On Jan. 1, 2020, the California Consumer Privacy Act of 2018 (CCPA) is in effect. So, too, is the law governing so-called data brokers. To understand the CCPA, it is sometimes important to suspend belief. What follows is a parody, a form of communicating that seems particularly appropriate for the CCPA and its $55 billion compliance price tag.
California Attorney General Announces Issuance of Subpoenas Over Privacy Law Violations
Feb. 1, 2020
SACRAMENTO – The California Department of Justice today announced that North Pole Enterprises, LLC, dba “Santa Claus” has been issued an investigative subpoena to address concerns over widespread misuse and improper collection of personal information. The potential numerous violations of the California Consumer Privacy Act of 2018 (CCPA) include:

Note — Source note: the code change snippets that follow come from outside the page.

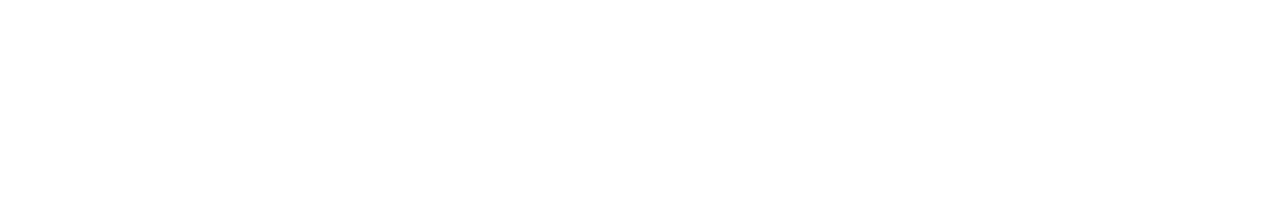
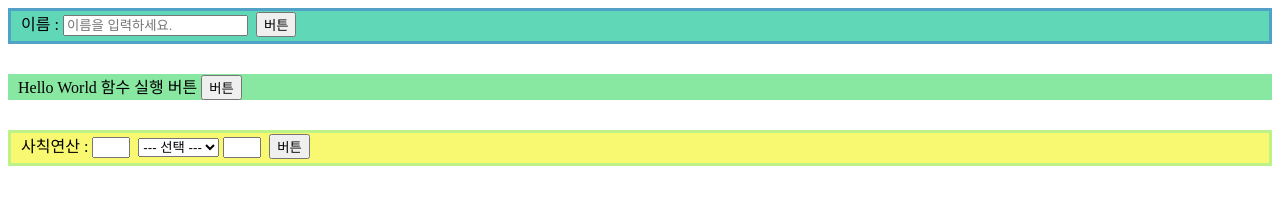
Before and after one commit to kws720/learn-javascript, a plain HTML site: page index.html in a window 1280 px wide. Drawn offline with Linux system fonts and the light colour scheme.

Commit message:
자바스크립트 실습

```diff
--- a/index.html
+++ b/index.html
@@ -6,7 +6,35 @@
 
   <title>JavaScript실습</title>
 </head>
-<body>
+<body >
   <script src="./index.js"></script>
+    <div>
+      <div style="padding-left: 10px;  background-color: #60d8b7 ; border: solid; border-color: #52a1c6; margin-bottom: 30px; height: 30px;">
+        이름 :
+        <input type="text" id = "username" placeholder="이름을 입력하세요." required/>&nbsp;
+        <input type="button" onclick="fnTest(username);" value = "버튼" />
+      </div>
+
+      <div style="padding-left: 10px; background-color: #88e7a1; margin-bottom: 30px;">
+        Hello World 함수 실행 버튼
+        <input type="button" onclick="fnHello();" value = "버튼" />
+      </div>
+
+      <div style="padding-left: 10px;  background-color: #f9f871 ; border: solid; border-color: #bdf287; margin-bottom: 30px; height: 30px;">
+        사칙연산 :
+        <input type="text" id = "input1" style="width: 30px;"/>&nbsp;
+        <select id = "yunsanja" name="category" required>
+          <option value="" selected>--- 선택 ---</option>
+          <option value="sum">덧셈</option>
+          <option value="multiple">곱하기</option>
+          <option value="minus">빼기</option>
+          <option value="divid">나누기</option>
+        </select>
+
+        <input type="text" id = "input2" style="width: 30px;" />&nbsp;
+        <input type="button" onclick="calc(input1,input2,yunsanja);" value = "버튼" />
+      </div>
+
+    </div>
 </body>
 </html>
--- a/index.js
+++ b/index.js
@@ -1,12 +1,71 @@
 // 변수
-let username = "김완수";
-console.log("username : " + username);
+// let username = "김완수";
+// console.log("username : " + username);
 
-username = "세하주하아빠";
-console.log("username : " + username);
+// username = "세하주하아빠";
+// console.log("username : " + username);
 
-const arrVar = { name : "김완수", age : 40 }
-console.log("이름 : " + arrVar.name + ", 나이 : " + arrVar.age);
-arrVar.name = "세하주하아빠";
-arrVar.age = 42;
-console.log("이름 : " + arrVar.name + ", 나이 : " + arrVar.age);
+// const arrVar = { name : "김완수", age : 43 };
+// console.log("이름 : " + arrVar.name + ", 나이 : " + arrVar.age);
+// arrVar.name = "세하주하아빠";
+// arrVar.age = 42;
+// console.log("이름 : " + arrVar.name + ", 나이 : " + arrVar.age);
+
+// const num = 10;
+
+// console.log("🚀 ~ num:", num, typeof(num));
+
+// const str = "안녕하세요";
+// console.log("🚀 ~ str:", str, typeof(str));
+
+// const bool = false;
+// console.log("🚀 ~ bool:", bool, typeof(bool));
+
+// const empty = null;
+// console.log("🚀 ~ empty:", empty, typeof(empty));
+
+// let user = "";
+// console.log("🚀 ~ user:", user);
+
+const fnTest = (username) => {
+  if(username.value == "" || username.value == null  ){
+    alert("사용자 이름을 입력해주세요.");
+  }else{
+    console.log(`사용자 이름 : + ${username.value}`);
+    }
+}
+
+const fnHello = () => {
+    console.log("Hello World");
+}
+
+// function fnTest(username){
+  // if(username.value == "" || username.value == null  ){
+  //   alert("사용자 이름을 입력해주세요.");
+  // }else{
+  //   console.log("사용자 이름 : " + username.value);
+  //   }
+
+// }
+
+// const add = (num1,num2) => {
+//   return num1+num2;
+// }
+// const a = add(5,1);
+// console.log("🚀 ~ a:", a);
+
+let calcVal = "";
+const calc = (num1,num2,yunsanja) => {
+  if(yunsanja.value == "sum"){
+    calcVal = num1.value+num2.value;
+  }else if(yunsanja.value == "minus"){
+    calcVal = num1.value-num2.value;
+  }else if(yunsanja.value == "multiple"){
+    calcVal = num1.value*num2.value;
+  }else if(yunsanja.value == "divid"){
+    calcVal = num1.value/num2.value;
+  }else{
+    console.log("잘못입력된 연산자입니다.");
+  }
+  console.log("🚀 ~ calc ~ calcVal:", calcVal)
+};
```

Improper collection of biometric data.
Santa Claus is alleged to know when consumers are sleeping and when they are awake. When this biometric data, as defined in Civil Code § 1798.140(b) to include, “an individual’s physiological, biological or behavioral characteristics” is collected, upon information and belief, Santa Claus has shown a pattern and practice of failing to inform consumers as to the categories of personal information to be collected and the purposes for which the categories of personal information shall be used as required by Civil Code § 1798.100(b).

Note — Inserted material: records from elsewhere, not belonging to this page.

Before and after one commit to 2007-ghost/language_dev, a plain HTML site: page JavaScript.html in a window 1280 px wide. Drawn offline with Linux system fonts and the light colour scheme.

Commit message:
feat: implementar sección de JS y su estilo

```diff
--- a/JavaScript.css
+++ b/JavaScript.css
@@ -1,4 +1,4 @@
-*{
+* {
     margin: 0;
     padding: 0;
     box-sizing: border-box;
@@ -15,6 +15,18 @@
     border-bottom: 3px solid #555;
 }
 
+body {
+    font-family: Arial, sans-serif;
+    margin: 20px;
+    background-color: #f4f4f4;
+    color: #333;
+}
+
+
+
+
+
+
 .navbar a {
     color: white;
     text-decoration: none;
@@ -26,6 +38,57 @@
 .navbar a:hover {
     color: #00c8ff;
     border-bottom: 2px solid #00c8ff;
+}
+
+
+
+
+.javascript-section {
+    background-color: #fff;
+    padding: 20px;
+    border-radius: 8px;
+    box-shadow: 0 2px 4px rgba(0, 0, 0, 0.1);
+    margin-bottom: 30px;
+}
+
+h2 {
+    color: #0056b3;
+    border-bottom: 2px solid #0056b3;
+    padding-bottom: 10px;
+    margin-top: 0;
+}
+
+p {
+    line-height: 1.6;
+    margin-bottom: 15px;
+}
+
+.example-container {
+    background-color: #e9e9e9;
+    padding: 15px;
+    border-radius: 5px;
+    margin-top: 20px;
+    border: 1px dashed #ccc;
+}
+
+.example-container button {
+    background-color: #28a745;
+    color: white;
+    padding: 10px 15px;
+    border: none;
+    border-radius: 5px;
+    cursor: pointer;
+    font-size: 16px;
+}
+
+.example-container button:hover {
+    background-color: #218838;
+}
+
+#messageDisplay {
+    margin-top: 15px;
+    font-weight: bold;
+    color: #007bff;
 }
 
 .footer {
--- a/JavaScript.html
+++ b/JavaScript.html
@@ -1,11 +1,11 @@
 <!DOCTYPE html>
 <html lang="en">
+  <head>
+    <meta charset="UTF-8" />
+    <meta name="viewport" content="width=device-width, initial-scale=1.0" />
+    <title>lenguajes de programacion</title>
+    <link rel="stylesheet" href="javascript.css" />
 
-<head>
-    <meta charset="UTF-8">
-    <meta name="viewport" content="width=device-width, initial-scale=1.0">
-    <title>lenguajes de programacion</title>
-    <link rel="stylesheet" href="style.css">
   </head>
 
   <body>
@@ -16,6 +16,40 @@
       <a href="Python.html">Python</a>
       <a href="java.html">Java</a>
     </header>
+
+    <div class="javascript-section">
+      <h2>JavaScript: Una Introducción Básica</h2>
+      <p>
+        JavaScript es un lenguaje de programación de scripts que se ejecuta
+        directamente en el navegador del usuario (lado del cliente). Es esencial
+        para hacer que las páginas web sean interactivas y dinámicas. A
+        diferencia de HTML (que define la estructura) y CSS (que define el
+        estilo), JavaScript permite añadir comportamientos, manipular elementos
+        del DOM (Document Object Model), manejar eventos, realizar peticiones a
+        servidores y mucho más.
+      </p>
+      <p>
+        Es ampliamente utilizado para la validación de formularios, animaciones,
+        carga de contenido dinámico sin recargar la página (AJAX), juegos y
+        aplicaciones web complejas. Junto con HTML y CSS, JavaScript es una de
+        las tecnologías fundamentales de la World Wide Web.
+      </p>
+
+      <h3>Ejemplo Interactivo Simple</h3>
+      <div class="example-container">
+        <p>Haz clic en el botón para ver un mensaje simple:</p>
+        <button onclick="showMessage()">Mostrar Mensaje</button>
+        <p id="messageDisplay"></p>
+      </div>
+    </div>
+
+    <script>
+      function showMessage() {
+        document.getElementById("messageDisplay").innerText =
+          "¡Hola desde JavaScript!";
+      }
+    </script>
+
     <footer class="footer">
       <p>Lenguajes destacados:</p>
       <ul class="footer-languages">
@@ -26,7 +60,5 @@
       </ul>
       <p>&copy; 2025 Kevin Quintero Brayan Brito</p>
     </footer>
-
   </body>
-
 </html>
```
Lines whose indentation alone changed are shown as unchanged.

The violations of this part of the CCPA may also extend to biometric information indicating when California consumers are naughty or nice, are bad or good or are pouting or crying.
Improper collection of geolocation data.

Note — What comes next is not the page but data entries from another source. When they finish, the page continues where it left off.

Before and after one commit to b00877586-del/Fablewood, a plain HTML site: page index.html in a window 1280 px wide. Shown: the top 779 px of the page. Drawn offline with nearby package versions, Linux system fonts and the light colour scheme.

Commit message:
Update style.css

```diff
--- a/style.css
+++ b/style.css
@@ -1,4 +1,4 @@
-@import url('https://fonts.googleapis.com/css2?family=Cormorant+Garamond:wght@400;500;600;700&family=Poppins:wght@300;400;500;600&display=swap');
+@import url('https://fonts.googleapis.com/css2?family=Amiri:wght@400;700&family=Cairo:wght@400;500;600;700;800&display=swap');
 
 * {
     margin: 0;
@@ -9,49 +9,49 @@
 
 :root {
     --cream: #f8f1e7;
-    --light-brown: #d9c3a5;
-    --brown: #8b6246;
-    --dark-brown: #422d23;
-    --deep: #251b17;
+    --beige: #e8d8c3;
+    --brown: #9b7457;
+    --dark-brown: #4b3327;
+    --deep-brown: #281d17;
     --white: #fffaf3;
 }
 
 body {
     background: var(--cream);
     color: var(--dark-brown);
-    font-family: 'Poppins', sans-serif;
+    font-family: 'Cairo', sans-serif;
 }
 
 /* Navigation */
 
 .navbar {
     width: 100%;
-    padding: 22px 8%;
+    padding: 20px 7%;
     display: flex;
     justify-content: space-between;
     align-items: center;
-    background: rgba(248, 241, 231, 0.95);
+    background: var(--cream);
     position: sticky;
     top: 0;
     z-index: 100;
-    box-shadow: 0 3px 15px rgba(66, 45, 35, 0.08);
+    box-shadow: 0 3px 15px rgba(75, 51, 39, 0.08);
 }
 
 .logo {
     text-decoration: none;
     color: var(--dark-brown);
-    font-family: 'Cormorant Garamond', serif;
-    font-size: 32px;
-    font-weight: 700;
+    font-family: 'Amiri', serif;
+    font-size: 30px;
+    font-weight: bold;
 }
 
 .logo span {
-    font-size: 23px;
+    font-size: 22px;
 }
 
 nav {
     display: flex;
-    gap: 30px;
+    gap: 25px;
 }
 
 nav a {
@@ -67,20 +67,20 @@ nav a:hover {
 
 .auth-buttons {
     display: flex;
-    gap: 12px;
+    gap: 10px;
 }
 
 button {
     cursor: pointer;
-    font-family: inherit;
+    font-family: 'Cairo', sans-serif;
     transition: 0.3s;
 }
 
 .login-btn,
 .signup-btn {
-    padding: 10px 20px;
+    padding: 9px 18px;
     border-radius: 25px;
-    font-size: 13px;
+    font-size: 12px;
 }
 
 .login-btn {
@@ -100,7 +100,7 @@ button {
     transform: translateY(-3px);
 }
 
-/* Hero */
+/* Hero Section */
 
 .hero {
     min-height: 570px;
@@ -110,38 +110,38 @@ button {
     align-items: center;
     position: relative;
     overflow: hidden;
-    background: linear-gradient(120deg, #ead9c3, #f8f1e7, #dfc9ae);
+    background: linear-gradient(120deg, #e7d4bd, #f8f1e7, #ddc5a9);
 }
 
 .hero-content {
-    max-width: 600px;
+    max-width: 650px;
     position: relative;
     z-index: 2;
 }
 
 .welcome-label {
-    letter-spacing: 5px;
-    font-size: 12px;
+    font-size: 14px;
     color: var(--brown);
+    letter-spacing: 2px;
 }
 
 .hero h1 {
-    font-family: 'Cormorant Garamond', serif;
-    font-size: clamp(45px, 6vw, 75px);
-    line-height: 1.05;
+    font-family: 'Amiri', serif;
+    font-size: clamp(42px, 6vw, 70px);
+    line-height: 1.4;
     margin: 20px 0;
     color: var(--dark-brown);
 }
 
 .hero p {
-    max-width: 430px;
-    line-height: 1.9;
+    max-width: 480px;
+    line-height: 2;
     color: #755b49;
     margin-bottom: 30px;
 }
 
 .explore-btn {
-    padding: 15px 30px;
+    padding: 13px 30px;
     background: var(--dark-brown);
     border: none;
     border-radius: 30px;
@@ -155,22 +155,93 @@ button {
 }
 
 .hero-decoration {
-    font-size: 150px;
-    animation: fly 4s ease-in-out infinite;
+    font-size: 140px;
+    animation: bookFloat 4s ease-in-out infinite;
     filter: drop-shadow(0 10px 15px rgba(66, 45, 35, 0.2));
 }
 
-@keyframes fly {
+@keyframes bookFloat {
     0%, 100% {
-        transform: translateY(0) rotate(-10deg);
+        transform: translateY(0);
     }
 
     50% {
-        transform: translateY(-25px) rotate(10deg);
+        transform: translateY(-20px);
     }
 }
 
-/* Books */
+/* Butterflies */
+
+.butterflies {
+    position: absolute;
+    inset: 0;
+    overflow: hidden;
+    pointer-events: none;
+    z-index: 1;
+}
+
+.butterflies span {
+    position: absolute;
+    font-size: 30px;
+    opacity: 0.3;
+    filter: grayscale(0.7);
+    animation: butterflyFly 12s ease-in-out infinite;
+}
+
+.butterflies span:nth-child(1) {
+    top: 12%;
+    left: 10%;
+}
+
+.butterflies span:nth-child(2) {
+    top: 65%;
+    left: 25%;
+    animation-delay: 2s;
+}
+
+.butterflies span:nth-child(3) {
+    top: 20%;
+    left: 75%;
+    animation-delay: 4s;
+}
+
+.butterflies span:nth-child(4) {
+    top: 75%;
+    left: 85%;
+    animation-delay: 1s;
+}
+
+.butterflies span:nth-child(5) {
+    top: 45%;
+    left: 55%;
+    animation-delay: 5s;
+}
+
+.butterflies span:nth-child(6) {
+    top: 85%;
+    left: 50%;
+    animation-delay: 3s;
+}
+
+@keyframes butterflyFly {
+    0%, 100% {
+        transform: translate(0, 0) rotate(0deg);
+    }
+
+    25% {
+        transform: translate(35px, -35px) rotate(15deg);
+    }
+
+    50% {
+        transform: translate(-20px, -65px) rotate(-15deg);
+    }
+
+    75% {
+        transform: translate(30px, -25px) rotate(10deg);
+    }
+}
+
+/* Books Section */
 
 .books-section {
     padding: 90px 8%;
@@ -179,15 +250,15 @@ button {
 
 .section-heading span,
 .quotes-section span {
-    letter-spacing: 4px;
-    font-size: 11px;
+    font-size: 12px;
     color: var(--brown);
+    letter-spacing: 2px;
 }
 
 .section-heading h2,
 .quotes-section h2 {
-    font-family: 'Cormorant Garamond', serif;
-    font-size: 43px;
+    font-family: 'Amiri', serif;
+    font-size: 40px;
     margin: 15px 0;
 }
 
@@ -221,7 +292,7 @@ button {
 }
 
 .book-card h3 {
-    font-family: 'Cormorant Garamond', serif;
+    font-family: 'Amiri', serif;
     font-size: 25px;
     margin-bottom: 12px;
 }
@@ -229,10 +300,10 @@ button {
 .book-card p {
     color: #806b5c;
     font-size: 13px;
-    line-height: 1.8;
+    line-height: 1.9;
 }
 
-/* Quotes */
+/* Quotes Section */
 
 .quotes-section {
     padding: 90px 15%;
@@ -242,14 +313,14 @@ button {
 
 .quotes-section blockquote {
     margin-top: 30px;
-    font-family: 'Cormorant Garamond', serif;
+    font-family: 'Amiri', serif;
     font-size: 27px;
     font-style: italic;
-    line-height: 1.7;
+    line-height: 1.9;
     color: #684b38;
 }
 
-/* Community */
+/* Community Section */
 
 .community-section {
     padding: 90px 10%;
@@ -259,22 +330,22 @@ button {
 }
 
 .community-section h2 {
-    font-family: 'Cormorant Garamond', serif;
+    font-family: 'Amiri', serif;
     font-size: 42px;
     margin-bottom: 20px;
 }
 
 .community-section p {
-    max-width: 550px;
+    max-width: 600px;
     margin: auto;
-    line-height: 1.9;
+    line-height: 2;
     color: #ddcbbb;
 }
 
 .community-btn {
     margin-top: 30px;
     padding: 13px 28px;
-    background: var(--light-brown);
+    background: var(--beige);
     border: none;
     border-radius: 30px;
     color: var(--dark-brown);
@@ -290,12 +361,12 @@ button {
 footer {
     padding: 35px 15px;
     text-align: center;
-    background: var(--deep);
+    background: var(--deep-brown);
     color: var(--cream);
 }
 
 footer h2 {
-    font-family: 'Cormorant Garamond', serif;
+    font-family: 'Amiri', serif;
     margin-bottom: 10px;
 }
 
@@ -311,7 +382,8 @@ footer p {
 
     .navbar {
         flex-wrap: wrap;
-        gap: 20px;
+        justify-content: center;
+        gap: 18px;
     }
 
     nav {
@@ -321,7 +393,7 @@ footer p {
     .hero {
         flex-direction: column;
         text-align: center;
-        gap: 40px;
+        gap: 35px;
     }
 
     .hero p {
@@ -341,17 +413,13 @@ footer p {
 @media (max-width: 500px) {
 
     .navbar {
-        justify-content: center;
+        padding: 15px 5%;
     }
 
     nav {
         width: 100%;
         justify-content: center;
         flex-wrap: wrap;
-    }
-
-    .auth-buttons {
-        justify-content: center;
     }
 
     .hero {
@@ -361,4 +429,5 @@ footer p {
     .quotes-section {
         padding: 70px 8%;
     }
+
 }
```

Santa Claus delivers gifts on Christmas Eve to consumers throughout California. To do this, Santa Claus has developed a comprehensive data base of consumers’ residential locations. This is within the definition of “personal information” as defined in Civil Code § 1798.140(o)(1)(G). Santa Claus obtains this personal information through soliciting and receiving “Christmas Lists” from California consumers, which generally contain attestations that the consumer has been “nice,” which is, and noted above, also biometric information.
See also: Vast Implications of the CCPA
To the extent these lists and the personal information contained therein are generated by traffic through the Santa Claus website, upon information and belief there are no posted online privacy policies to advise consumers of their rights under the CCPA. This is a violation of Civil Code § 1798.130(a)(5).
Failure to provide notice of right to opt out.
The gifts Santa Claus delivers on Christmas Eve are allegedly crafted in a workshop at the North Pole. Upon information and belief, the workshop is a cooperative corporation, “Santa’s Co-op Workshop” (SCW), located just outside Alturas in Humboldt County. As such, Santa Claus is selling personal information, as defined in Civil Code § 1798.140(t), to a third party without giving California consumers notice of their rights to opt out of the sale of their personal information. This is a violation of Civil Code § 1798.120 and Civil Code § 1798.130.
In addition, if Santa Claus is selling the personal information of California consumers to third parties, it is acting as a data broker and as such has failed to register with the Department of Justice as required by Civil Code § 1798.99.82.
To the extent Santa Claus is selling the personal information of minors to third parties, additional violations of the CCPA may have taken place. The Department of Justice reserves the right to revise its charges once there is compliance with the subpoena.
It should be noted that there is an allegation by the members of SCW that they are operating exclusively for and under the control of Santa Claus and as such are employees of Santa Claus per Assembly Bill 5 (Gonzalez). (See: “Potential Labor Law Violations”, below)
Denial of goods or services.
Upon information and belief, Santa Claus may be engaged in a pattern of discrimination against California consumers who have not attested to being “nice” in their Christmas Lists as noted above. If Santa Claus is discriminating against California consumers because they have exercised their right not to disclose personal information, this may be a violation of Civil Code § 1798.125.
Potential labor law violations.
Upon information and belief, SCW may not be a bona fide business, as that term is used in Labor Code § 2750.3(e). As such, per the Supreme Court’s decision in Dynamex Operations West, Inc. v. Superior Court of Los Angeles (2018) 4 Cal.5th 903, and Assembly Bill 5 (Gonzalez), the Division of Labor Standards Enforcement (DLSE) has opened a concurrent investigation of Santa Claus for possible wage and hour violations and failure to maintain workers’ compensation insurance.
See also: How CCPA Will—and Won’t—Hit Insurance
California takes its consumers’ privacy seriously, as it does the violations of its laws protecting workers. Potential penalties under the CCPA, if not cured, could reach $2,500 per violation. Because each California resident has had its personal information collected by Santa Claus, total penalties could be as high as $100 billion, assuming no violations were intentional.
We will keep you informed as events develop.